# [ACTIVITY]
Restate every line below word for word, but drop each picture.
EXERCISE MATERIAL: Begin
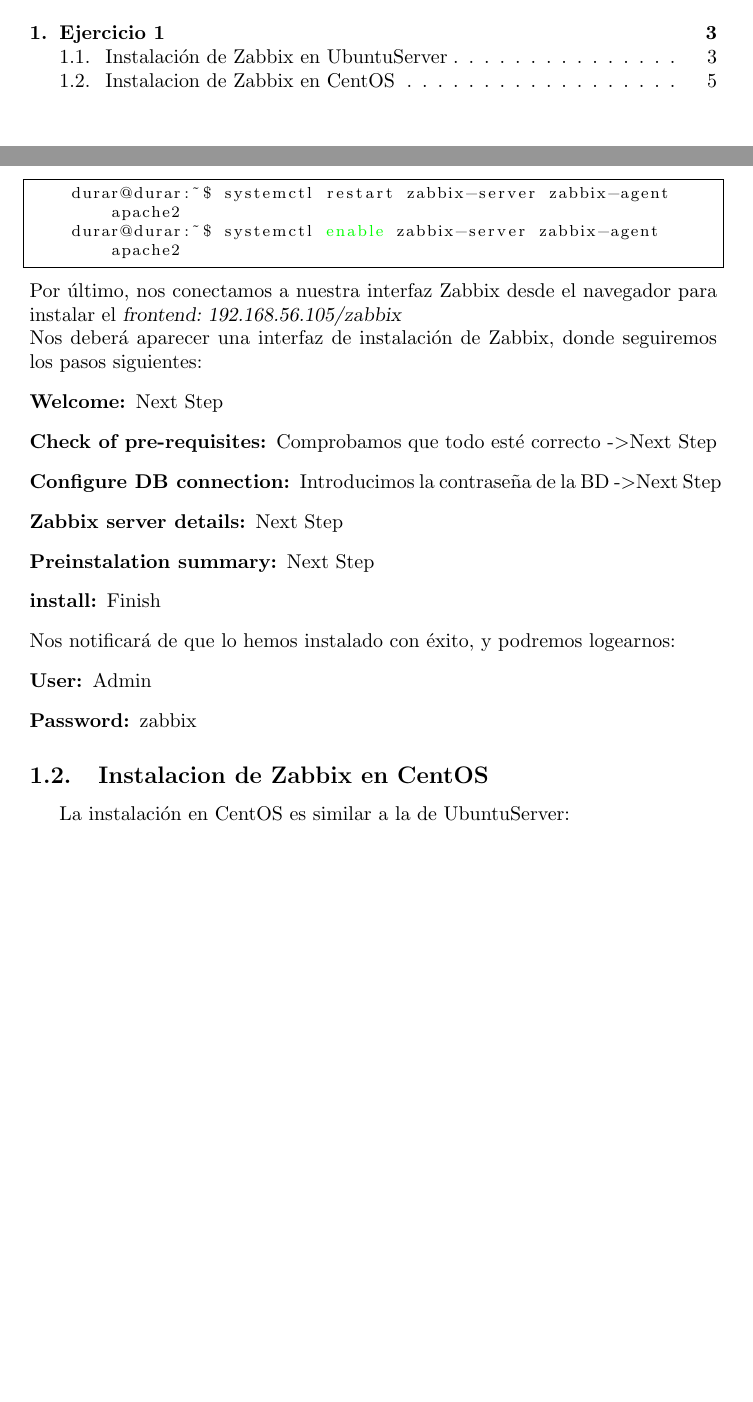
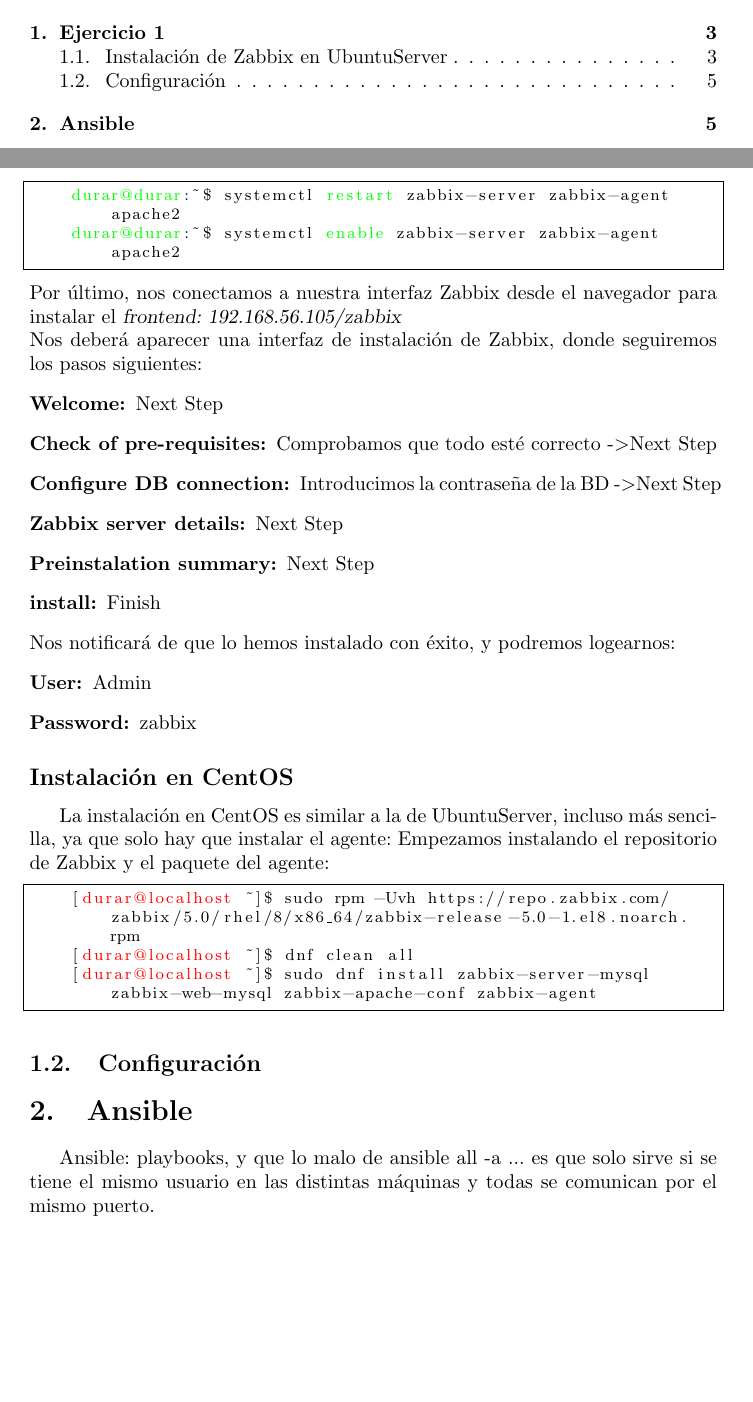
Before and after one commit to elB1MBO/PracticasISE, a LaTeX document (Practica3/Practica3.tex): two parts of pages 2 and 5 of 5, joined at a grey line, cut so that both start at the same text. Compiled offline with pdfLaTeX.

Commit message:
instalando en centOS

```diff
--- a/Practica3/Practica3.tex
+++ b/Practica3/Practica3.tex
@@ -14,7 +14,21 @@
     language=bash,
     basicstyle=\footnotesize\color{black},
     backgroundcolor=\color{white},
-    morekeywords={durar}, keywordstyle=\color{green},
+    morekeywords={durar@durar, restart}, keywordstyle=\color{green},
+    classoffset=1,
+    showspaces=false,
+    showstringspaces=false,
+    showtabs=false,
+    frame=single,
+    tabsize=2,
+    captionpos=b,
+    breaklines=true,
+}
+\lstdefinestyle{bashCentOS}{
+    language=bash,
+    basicstyle=\footnotesize\color{black},
+    backgroundcolor=\color{white},
+    morekeywords={durar@localhost}, keywordstyle=\color{red},
     classoffset=1,
     showspaces=false,
     showstringspaces=false,
@@ -134,6 +148,19 @@
     \item[User:] Admin
     \item[Password:] zabbix
 \end{description}
-\subsection{Instalacion de Zabbix en CentOS}
-La instalación en CentOS es similar a la de UbuntuServer:
+\subsection*{Instalación en CentOS}
+La instalación en CentOS es similar a la de UbuntuServer, incluso más sencilla, ya que
+solo hay que instalar el agente:
+Empezamos instalando el repositorio de Zabbix y el paquete del agente:
+\begin{lstlisting}[style=bashCentOS]
+    [durar@localhost ~]$ sudo rpm -Uvh https://repo.zabbix.com/zabbix/5.0/rhel/8/x86_64/zabbix-release-5.0-1.el8.noarch.rpm
+    [durar@localhost ~]$ dnf clean all
+    [durar@localhost ~]$ sudo dnf install zabbix-server-mysql zabbix-web-mysql zabbix-apache-conf zabbix-agent
+\end{lstlisting}
+
+\subsection{Configuración}
+
+\section{Ansible}
+Ansible: playbooks, y que lo malo de ansible all -a ... es que solo sirve si se tiene
+el mismo usuario en las distintas máquinas y todas se comunican por el mismo puerto.
 \end{document}
```
Also changed, not shown: Practica3/Practica3.pdf, 5 other files.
EXERCISE MATERIAL: End
# [SOLUTION]
Before and after one commit to elB1MBO/PracticasISE, a LaTeX document (Practica3/Practica3.tex): two parts of pages 2 and 5 of 5, joined at a grey line, cut so that both start at the same text. Compiled offline with pdfLaTeX.

Commit message:
instalando en centOS

```diff
--- a/Practica3/Practica3.tex
+++ b/Practica3/Practica3.tex
@@ -14,7 +14,21 @@
     language=bash,
     basicstyle=\footnotesize\color{black},
     backgroundcolor=\color{white},
-    morekeywords={durar}, keywordstyle=\color{green},
+    morekeywords={durar@durar, restart}, keywordstyle=\color{green},
+    classoffset=1,
+    showspaces=false,
+    showstringspaces=false,
+    showtabs=false,
+    frame=single,
+    tabsize=2,
+    captionpos=b,
+    breaklines=true,
+}
+\lstdefinestyle{bashCentOS}{
+    language=bash,
+    basicstyle=\footnotesize\color{black},
+    backgroundcolor=\color{white},
+    morekeywords={durar@localhost}, keywordstyle=\color{red},
     classoffset=1,
     showspaces=false,
     showstringspaces=false,
@@ -134,6 +148,19 @@
     \item[User:] Admin
     \item[Password:] zabbix
 \end{description}
-\subsection{Instalacion de Zabbix en CentOS}
-La instalación en CentOS es similar a la de UbuntuServer:
+\subsection*{Instalación en CentOS}
+La instalación en CentOS es similar a la de UbuntuServer, incluso más sencilla, ya que
+solo hay que instalar el agente:
+Empezamos instalando el repositorio de Zabbix y el paquete del agente:
+\begin{lstlisting}[style=bashCentOS]
+    [durar@localhost ~]$ sudo rpm -Uvh https://repo.zabbix.com/zabbix/5.0/rhel/8/x86_64/zabbix-release-5.0-1.el8.noarch.rpm
+    [durar@localhost ~]$ dnf clean all
+    [durar@localhost ~]$ sudo dnf install zabbix-server-mysql zabbix-web-mysql zabbix-apache-conf zabbix-agent
+\end{lstlisting}
+
+\subsection{Configuración}
+
+\section{Ansible}
+Ansible: playbooks, y que lo malo de ansible all -a ... es que solo sirve si se tiene
+el mismo usuario en las distintas máquinas y todas se comunican por el mismo puerto.
 \end{document}
```
Also changed, not shown: Practica3/Practica3.pdf, 5 other files.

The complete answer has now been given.